Want younger?

Hoffman brought in 6-year-old Brielle Milla from California.

Milla wowed the crowd with her knowledge of scientists and science (she was on “Ellen” at age 3, reciting the periodic table).

Hoffman said the emphasis on the achievements of the youngest in society on a night to celebrate the life’s work of others was intentional.

He said it illustrates the power of the study of science in kids, which is the mission of Liberty Science Center.

“Kids can start inventing new things and making scientific discoveries at a pretty young age,” he told ROI-NJ. “That’s what we’re all about.

“It works. If you get kids doing science, as opposed to sitting in chairs while someone is lecturing you, amazing things happen.”

Hoffman said he is most proud of the fact that Liberty Science Center not only draws more than 250,000 students and has more than 2,000 teachers in professional development programs, but it also serves the underserved.

Hoffman said nearly 100,000 “at-risk” students from lower-income communities go through LSC every year. And LSC puts special emphasis on trying to develop interest in science in communities that are underserved in the sector, including girls and minorities.

“Our special mission is to serve the underserved — people who are underrepresented in the sciences,” Hoffman said.

The emphasis on youth was felt throughout the night.

Milla was named LSC’s second Kid Science Advisor, and Hoffman announced LSC would soon be taking applications to name eight more child advisers.

Hoffman said the need to find ways to increase STEM opportunities for New Jersey’s youth cannot be overstated.

“New Jersey desperately needs this for its future,” Hoffman said. “We have more scientists per square mile than any other state, but we’re losing the battle of people moving out of the state.

“We exist to try to keep kids engaged in science, get them interested in science and STEM careers and get them into the pipeline.”

The message was not lost on an audience of supporters.

“This place just brings it to life for kids,” Izzo said. “I’m here with my daughter and her friend who can tell you stories about their third-grade experience here. And I normally don’t take them to corporate events, but they were happy to come to this because of what it meant to them.

“We need educated people in STEM for the future.

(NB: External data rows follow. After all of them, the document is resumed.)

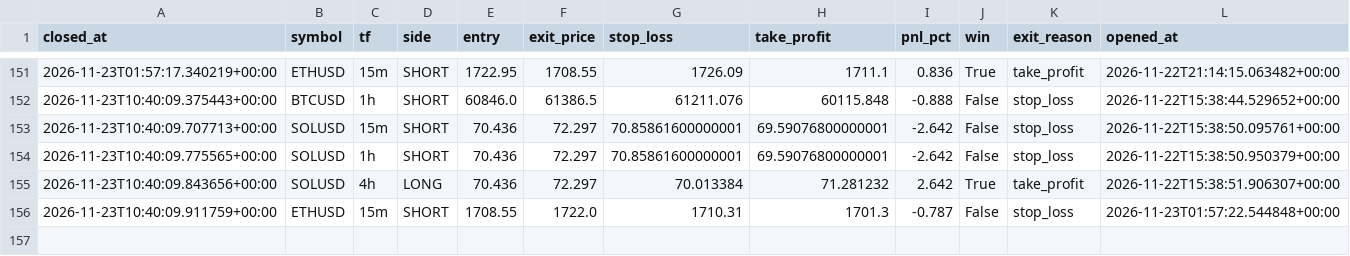
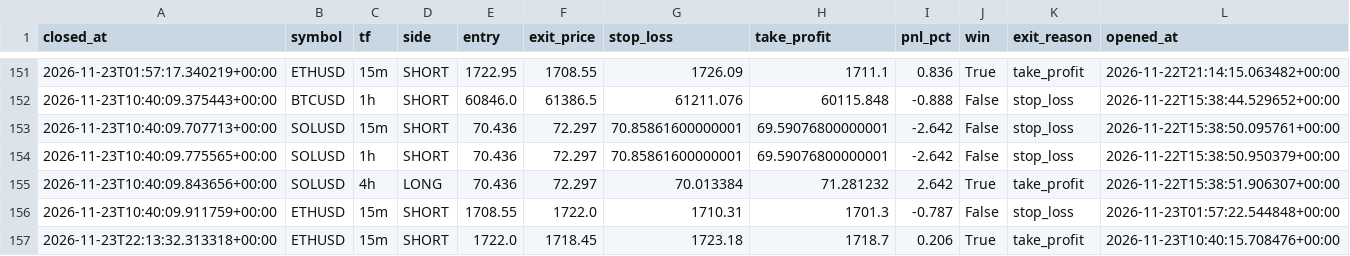
Before and after one commit to prabeensahu123-ui/leverage-rebooted, a CSV file: algo_bot/trades.csv, drawn as a sheet; only a part is shown, gaps mark what is left out.

```diff
--- a/algo_bot/trades.csv
+++ b/algo_bot/trades.csv
@@ -156 +156,2 @@ closed_at,symbol,tf,side,entry,exit_price,stop_loss,take_profit,pnl_pct,win,exit
 2026-11-23T10:40:09.911759+00:00,ETHUSD,15m,SHORT,1708.55,1722.0,1710.31,1701.3,-0.787,False,stop_loss,2026-11-23T01:57:22.544848+00:00
+2026-11-23T22:13:32.313318+00:00,ETHUSD,15m,SHORT,1722.0,1718.45,1723.18,1718.7,0.206,True,take_profit,2026-11-23T10:40:15.708476+00:00
```
Also changed, not shown: 1 other file.
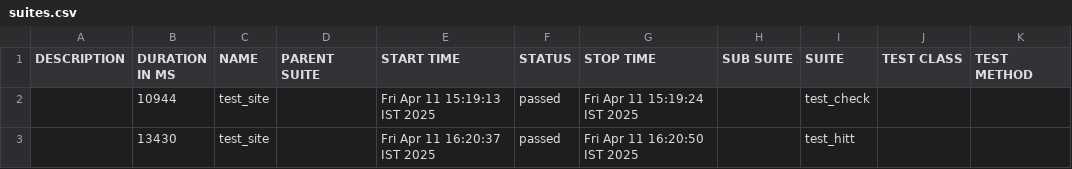
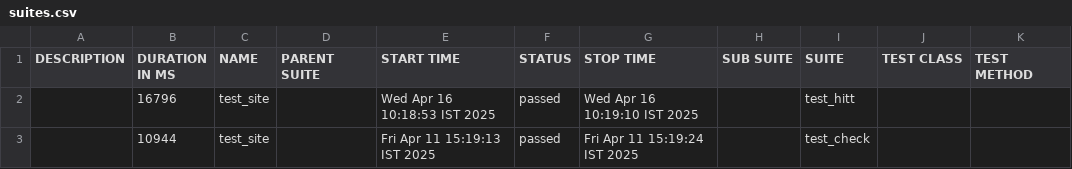
Before and after one commit to chethan-ampsys/allure-reports, a CSV file: docs/data/suites.csv, drawn as a sheet; removed rows and columns are numbered as before the commit, all else as after; the diff names each change by its address in the sheet, - before the commit and + after, or states it on an @@ line.

```diff
--- a/docs/data/suites.csv
+++ b/docs/data/suites.csv
+row 2:  | 16796 | test_site |  | Wed Apr 16 10:18:53 IST 2025 | passed | Wed Apr 16 10:19:10 IST 2025 |  | test_hitt
-row 3:  | 13430 | test_site |  | Fri Apr 11 16:20:37 IST 2025 | passed | Fri Apr 11 16:20:50 IST 2025 |  | test_hitt
```
Also changed, not shown: 30 other files.
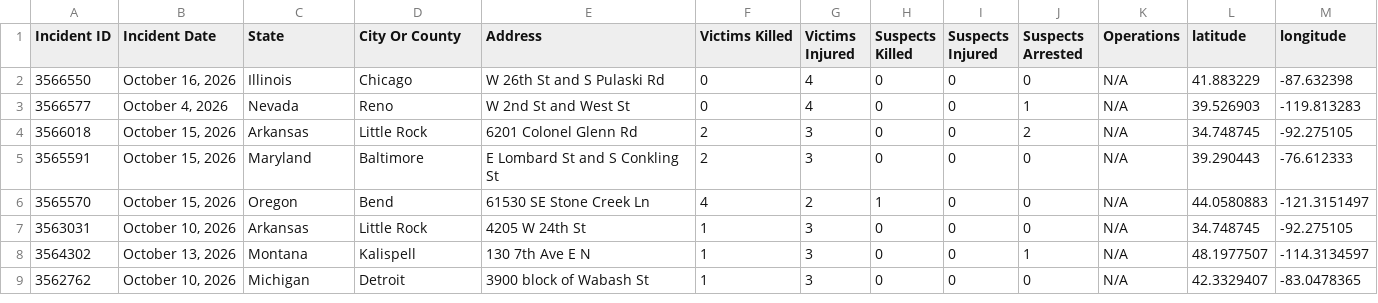
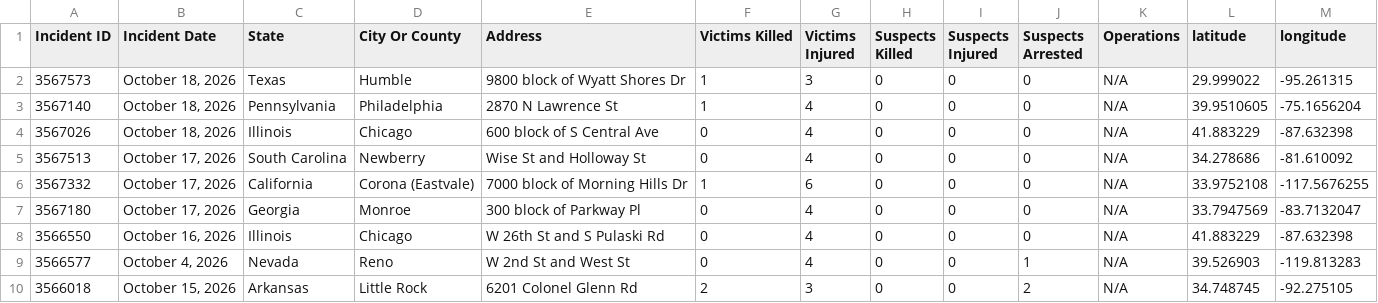
Before and after one commit to dxzys/Gun-Violence-Data, a CSV file: data/gva_master.csv, drawn as a sheet; only a part is shown; the shorter side is filled out with more unchanged rows.

```diff
--- a/data/gva_master.csv
+++ b/data/gva_master.csv
@@ -1,2 +1,8 @@
 Incident ID,Incident Date,State,City Or County,Address,Victims Killed,Victims Injured,Suspects Killed,Suspects Injured,Suspects Arrested,Operations,latitude,longitude
+3567573,"October 18, 2026",Texas,Humble,9800 block of Wyatt Shores Dr,1,3,0,0,0,N/A,29.999022,-95.261315
+3567140,"October 18, 2026",Pennsylvania,Philadelphia,2870 N Lawrence St,1,4,0,0,0,N/A,39.9510605,-75.1656204
+3567026,"October 18, 2026",Illinois,Chicago,600 block of S Central Ave,0,4,0,0,0,N/A,41.883229,-87.632398
+3567513,"October 17, 2026",South Carolina,Newberry,Wise St and Holloway St,0,4,0,0,0,N/A,34.278686,-81.610092
+3567332,"October 17, 2026",California,Corona (Eastvale),7000 block of Morning Hills Dr,1,6,0,0,0,N/A,33.9752108,-117.5676255
+3567180,"October 17, 2026",Georgia,Monroe,300 block of Parkway Pl,0,4,0,0,0,N/A,33.7947569,-83.7132047
 3566550,"October 16, 2026",Illinois,Chicago,W 26th St and S Pulaski Rd,0,4,0,0,0,N/A,41.883229,-87.632398
```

And if we can’t get them excited about it in the early stages of their academic careers, how will we capture them later on? We’ve been a longtime early partner of Liberty Science Center, and we’re just happy to be able to support it.”

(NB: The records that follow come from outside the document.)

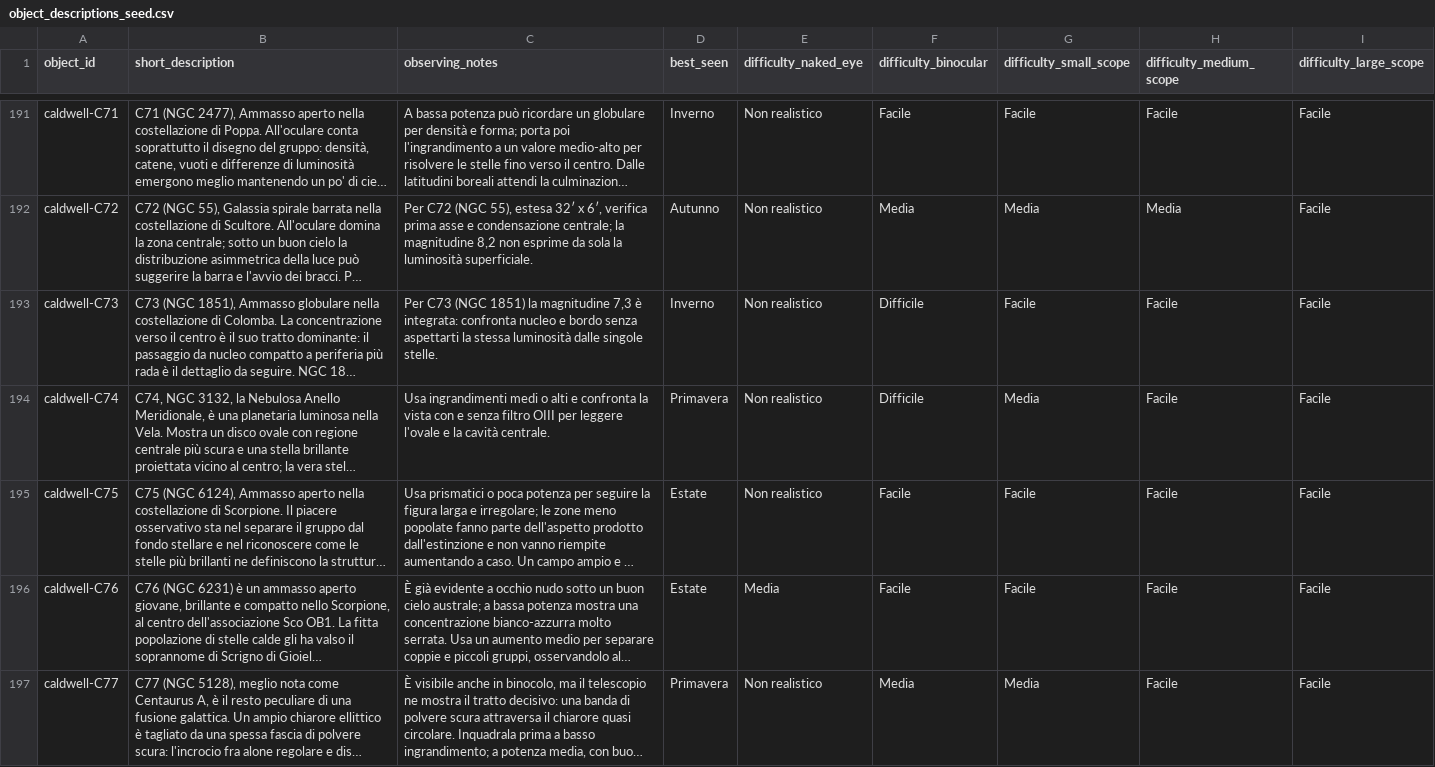
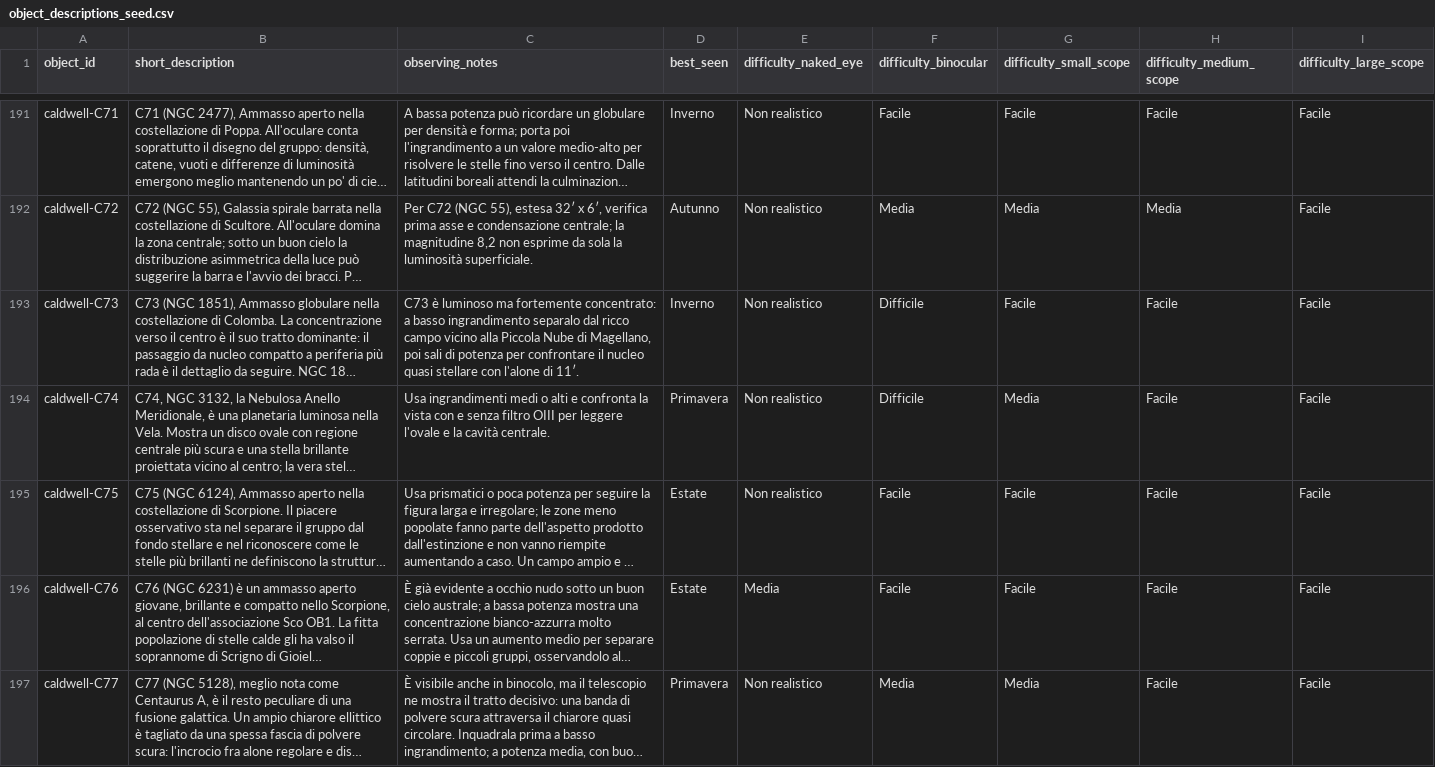
Before and after one commit to beastmen84/NightScope, a CSV file: astro_viewer/data/object_descriptions_seed.csv, drawn as a sheet; only a part is shown, gaps mark what is left out; long unchanged cells end in …; the diff covers the shown part only; the diff names each change by its address in the sheet, - before the commit and + after, or states it on an @@ line.

```diff
--- a/astro_viewer/data/object_descriptions_seed.csv
+++ b/astro_viewer/data/object_descriptions_seed.csv
-C193 (observing_notes): Per C73 (NGC 1851) la magnitudine 7,3 è integrata: confronta nucleo e bordo senza aspettarti la stessa luminosità dalle singole stelle.
+C193 (observing_notes): C73 è luminoso ma fortemente concentrato: a basso ingrandimento separalo dal ricco campo vicino alla Piccola Nube di Magellano, poi sali di potenza per confrontare il nucleo quasi stellare con l'alone di 11′.
```
Also changed, not shown: 46 edited cells elsewhere in this file, 19 other files.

Kevin Conlon, the head of Horizon Blue Cross Blue Shield of New Jersey, said LSC’s mission fits perfectly into the state’s DNA.

“If you think about New Jersey, you think about all of the industry related to STEM, all of the health care, all of the pharma, all of the device makers — it’s all rooted in science,” he said. “We’ve got to make sure that we’ve got a mechanism and platform in place to create the next generation of people to push that forward.”

(READ MORE from ROI-NJ from the Genius Gala on the Genius Award winners and LSC’s SciTech Scity.)

Bob Doherty, state president of Bank of America in New Jersey and the chairman of the New Jersey State Chamber of Commerce, said it is imperative for businesses in the state to give back to organizations such as LSC.

“I don’t think places like this can survive without the corporate support,” he said. “I’m lucky, I work for a place that believes in being a good corporate citizen and giving back a lot to the communities in which we do business.

“Because we believe strong places like this are good for business. There’s a connection.”

Josh Weston, the retired former head of ADP, said more than just businesses need to get behind LSC.

Weston and his wife, Judy Weston, made the donation to help open the Weston Family Lab for Earth and Space Exploration earlier this spring, saying private citizens need to do their part, too.

“It’s important for more than just the business community,” he said. “There are people who are lucky enough to have a lot of money and, if they are concerned about the welfare of their country, they should think about contributing to STEM education.

“Our country’s future is dependent on a STEM-centric workforce. You have to turn kids on to science at an early stage. Our family mission is turning students on about STEM.”